What the task requires: Check every line of the records below for the string "pageHading" and copy the ones that have it.

Web interface edit records:
################

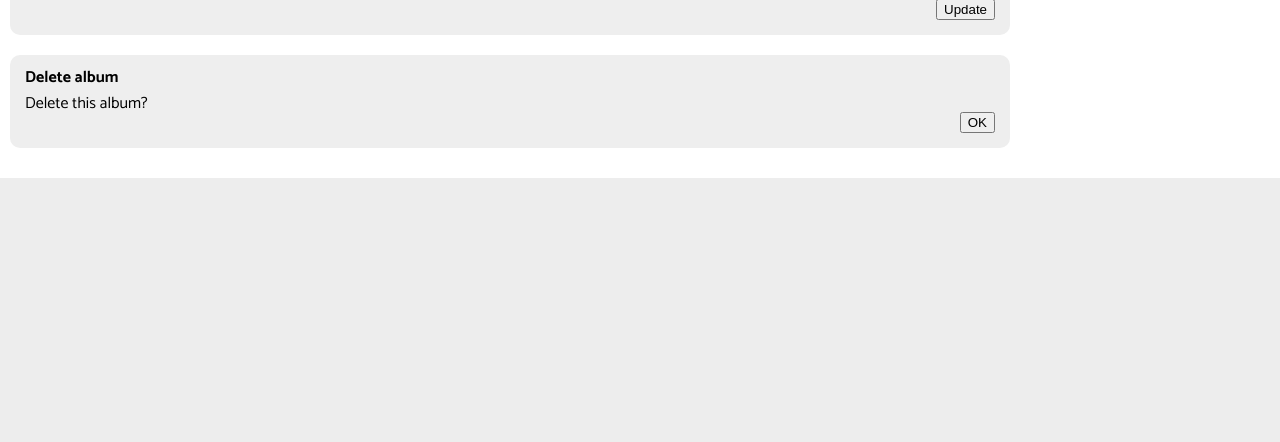
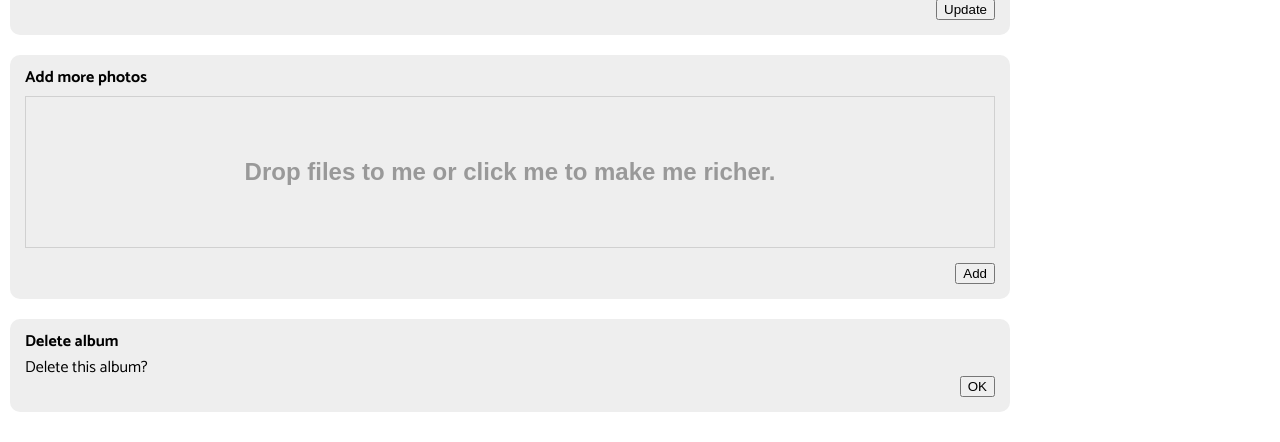
Before and after one commit to hckherbert/herbertgraphy, a CodeIgniter app: the page made by application/views/admin/album_details.php in a window 1280 px wide. Shown: the part 773-1215 px from the top of the page. Before the commit the page ends 951 px from the top, so only its background shows below. Run offline with CodeIgniter, Linux system fonts and the light colour scheme; the template is opened without the code that fills it: most values are stand-ins (such as "Sample title", 1, 10 or a date in 2020).

Commit message:
add more photos ok general!!

```diff
--- a/application/controllers/admin/Album_control.php
+++ b/application/controllers/admin/Album_control.php
@@ -366,7 +366,7 @@ class Album_control extends CI_Controller
 		$fileTypes = array('jpg', 'gif', 'png');
 		$verifyToken = md5('unique_salt' . $_POST['timestamp']);
 
-		if (!empty($_FILES) && $_POST['token'] == $verifyToken &&$photo_user_data )
+		if (!empty($_FILES) && $_POST['token'] == $verifyToken && $photo_user_data )
 		{
 			$post_data_index = -1;
 			$slug_filename = "";
@@ -419,8 +419,9 @@ class Album_control extends CI_Controller
 					JSONAPI::echo_json_error_response("CANNOT_MOVE_FILE");
 				}
 
+
 				$data = array(
-					"albumId" => 0,
+					"albumId" => $_POST["albumId"],
 					"slug_filename" => $slug_filename_only,
 					"hash_filename" => $hash_filename,
 					"title" => $title,
--- a/application/views/admin/album_details.php
+++ b/application/views/admin/album_details.php
@@ -68,7 +68,7 @@
 <div class="adminMain" id="page_album_details">
 	<a class="menu_link" href="<?php echo site_url("admin/album_control"); ?>">Back to album list</a>
 	<div class="section">
-		<h1 class="pageHading">Album details</h1>
+		<h1 class="pageHeading">Album details</h1>
 		<?php echo form_open('admin/album_control/update_album_info', 'class="formInfo" id="formUpdateAlbumInfo"'); ?>
 		<table>
 			<?php if (isset($album_details->parentName)) { ?>
@@ -113,7 +113,7 @@
 
 	<?php if ($photo_data != NULL) { ?>
 	<div class="section">
-		<h1 class="pageHading">Photo list</h1>
+		<h1 class="pageHeading">Photo list</h1>
 		<?php echo form_open('admin/album_control/update_photo_data', 'class="formUploadPhotoData" id="formUploadPhotoData"'); ?>
 		<?php foreach ($photo_data as $row) { ?>
 		<div class="photo_data">
@@ -134,10 +134,25 @@
 		<?php echo form_close(); ?>
 		<div class="clear"></div>
 	</div>
+	<div class="section" id="sectionAddAlbum">
+		<h1 class="pageHeading">Add more photos</h1>
+		<div id="uploaderWrapper">
+			<form>
+				<div id="queue"></div>
+				<input type="hidden" name="existing_label" value="<?php echo $album_details->label; ?>">
+				<input type="hidden" name="albumId" value="<?php echo $album_details->id; ?>">
+				<input id="file_upload" name="file_upload" type="file" multiple="true" accept="image/png, image/gif, image/jpg">
+				<input name="photo_user_data" type="hidden" value="">
+				<div class="clear"></div>
+			</form>
+		</div>
+		<input name="submit" type="button" value="Add">
+		<div class="clear"></div>
+	</div>
 	<?php } ?>
 	<?php if ($album_details->parentId == NULL) { ?>
 	<div class="section">
-		<h1 class="pageHading">Sub-album List</h1>
+		<h1 class="pageHeading">Sub-album List</h1>
 		<?php
 		echo form_open('admin/album_control/update_album_list', 'class="formAlbumList hide" id="formSubAlbumList"');
 		?>
@@ -158,7 +173,7 @@
 	</div>
 
 	<div class="section">
-		<h1 class="pageHading">Add a sub-album under <em><?php echo $album_details->name; ?></em></h1>
+		<h1 class="pageHeading">Add a sub-album under <em><?php echo $album_details->name; ?></em></h1>
 		<?php echo form_open('admin/album_control/add_subalbum', 'class="formInfo" id="formAddSubAlbum"'); ?>
 		<table>
 			<tr>
@@ -195,7 +210,7 @@
 <?php } ?>
 
 	<div class="section">
-		<h1 class="pageHading">Delete album</h1>
+		<h1 class="pageHeading">Delete album</h1>
 		<?php echo form_open('admin/album_control/delete_album', 'class="formDeleteAlbum" id="formDeleteAlbum"'); ?>
 		<p>Delete this album? <?php if ($album_details->parentId == NULL) { ?> All sub-albums will be removed also.<?php } ?></p>
 		<input name="id" value="<?php echo $album_details->id; ?>" type="hidden">
--- a/application/views/admin/album_list.php
+++ b/application/views/admin/album_list.php
@@ -65,7 +65,7 @@
 </div>
 <div class="adminMain" id="page_album_list">
 	<div class="section">
-		<h1 class="pageHading">Album List</h1>
+		<h1 class="pageHeading">Album List</h1>
 		<?php
 
 			echo form_open('admin/album_control/update_album_list', 'class="formAlbumList hide" id="formAlbumList"');
@@ -86,7 +86,7 @@
 		<div class="clear"></div>
 	</div>
 	<div class="section" id="sectionAddAlbum">
-		<h1 class="pageHading">Add New Album</h1>
+		<h1 class="pageHeading">Add New Album</h1>
 		<?php echo form_open('admin/album_control/add_album', 'class="formInfo" id="formAddAlbum"'); ?>
 		<table>
 			<tr>
--- a/assets/css/admin.css
+++ b/assets/css/admin.css
@@ -113,7 +113,7 @@ textarea
 	margin:0 0 20px;
 }
 
-h1.pageHading
+h1.pageHeading
 {
 	font-size:16px;
 	margin:0 0 10px;
--- a/assets/js/album_control/Album_control.js
+++ b/assets/js/album_control/Album_control.js
@@ -49,6 +49,7 @@ Album_control.prototype.init_upload = function()
     var _self = this;
     var mUploadedCount = 0;
     var _itemTemplate = "";
+    var _uploadButtonText = "";
 
     _itemTemplate += "<div class='uploadifive-queue-item'>";
     _itemTemplate += "<span class='filename'></span>";
@@ -63,9 +64,18 @@ Album_control.prototype.init_upload = function()
 
     this.mErrorMsgUpload = "Upload cannot be started. Please check that: <br> - Each file is under " + _self.mFileSizeLimit + ".<br> - Each time only " + _self.mSimUploadLimit + " photos can be selected.<br>- Files are image type.<br>Also check the error notices (if any) about the input fields.";
 
+    if ($("#page_album_list").size())
+    {
+        _uploadButtonText = "Drop files to me or click me. You can skip photos and add later.";
+    }
+    else if ($("#page_album_details").size())
+    {
+        _uploadButtonText = "Drop files to me or click me to make me richer.";
+    }
+
     $('#file_upload').uploadifive({
         'auto'             : false,
-        'buttonText'		: "drop files to me or click me. You can skip photos and add later.",
+        'buttonText'		: _uploadButtonText,
         'buttonClass'		:  "dropButton",
         //'checkScript'      : 'check-exists.php',
         //'checkScript'      : '<?php echo site_url(); ?>admin/album_control/check_exist',
@@ -129,7 +139,12 @@ Album_control.prototype.init_upload = function()
             {
                 //reset isvalidateUpload
                 _self.mIsValidatedUpload = true;
+
+                if ($("#page_album_list").size())
+                {
                     $("#formAddAlbum").submit();
+                }
+
                 $('#file_upload').uploadifive('clearQueue');
             }
             else
@@ -142,6 +157,8 @@ Album_control.prototype.init_upload = function()
         {
 			console.log("onuploadFile");
 
+            var _albumId = 0;
+            var _album_label = "";
             var _photo_user_data = {};
             _photo_user_data["new_filename"] = [];
             _photo_user_data["original_filename"] = [];
@@ -160,14 +177,19 @@ Album_control.prototype.init_upload = function()
 
             _photo_user_data = JSON.stringify(_photo_user_data);
 
-
-            if ($("#formAddAlbum").size())
+            if ($("#page_album_list").size())
             {
                 _album_label = $("#formAddAlbum").find("input[name='label']").val();
+            }
+            else if ($("#page_album_details").size())
+            {
+                _album_label = $("#uploaderWrapper input[name='existing_label']").val();
+                _albumId = $("#uploaderWrapper input[name='albumId']").val();
             }
 
             _self.mUploadFormData =
             {
+                "albumId":_albumId,
                 "timestamp": mTimeStamp,
                 "token": mToken,
                 "photo_user_data": _photo_user_data,
@@ -339,6 +361,8 @@ Album_control.prototype.submit_handler = function()
     //Click the Add button, upload photos if any, or add direct album
     $("#sectionAddAlbum input[name='submit']").on("click", function()
     {
+        if ($("#page_album_list").size())
+        {
             $.ajax(
                 {
                     url: GLOBAL_SITE_URL + "admin/album_control/validate_add_album",
@@ -358,6 +382,7 @@ Album_control.prototype.submit_handler = function()
                            }
                            else
                            {
+
                                $("#formAddAlbum").submit();
                            }
                        }
@@ -385,6 +410,17 @@ Album_control.prototype.submit_handler = function()
                     }
                 }
             );
+        }
+        else if ($("#page_album_details").size())
+        {
+            if ( _self.is_validate_upload_new_photo_data())
+            {
+                if ($(".uploadifive-queue-item").size())
+                {
+                    $('#file_upload').uploadifive('upload');
+                }
+            }
+        }
     })
 
     $("#formAlbumList, #formSubAlbumList").on
@@ -676,7 +712,7 @@ Album_control.prototype.prepare_listeners = function()
         _self.onAjaxFailDisplayTransEnd();
     });
 
-    $(".formInfo input[type='text'], .formInfo textarea").on("keydown", function(pEvent)
+    $(".formInfo input[type='text'], .formInfo textarea").on("keydown, keyup", function(pEvent)
     {
         _self.onFormInfoFieldOnKeyDown(pEvent);
     });
```
Lines whose indentation alone changed are shown as unchanged.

################

Response:
-		<h1 class="pageHading">Album details</h1>
-		<h1 class="pageHading">Photo list</h1>
-		<h1 class="pageHading">Sub-album List</h1>
-		<h1 class="pageHading">Add a sub-album under <em><?php echo $album_details->name; ?></em></h1>
-		<h1 class="pageHading">Delete album</h1>
-		<h1 class="pageHading">Album List</h1>
-		<h1 class="pageHading">Add New Album</h1>
-h1.pageHading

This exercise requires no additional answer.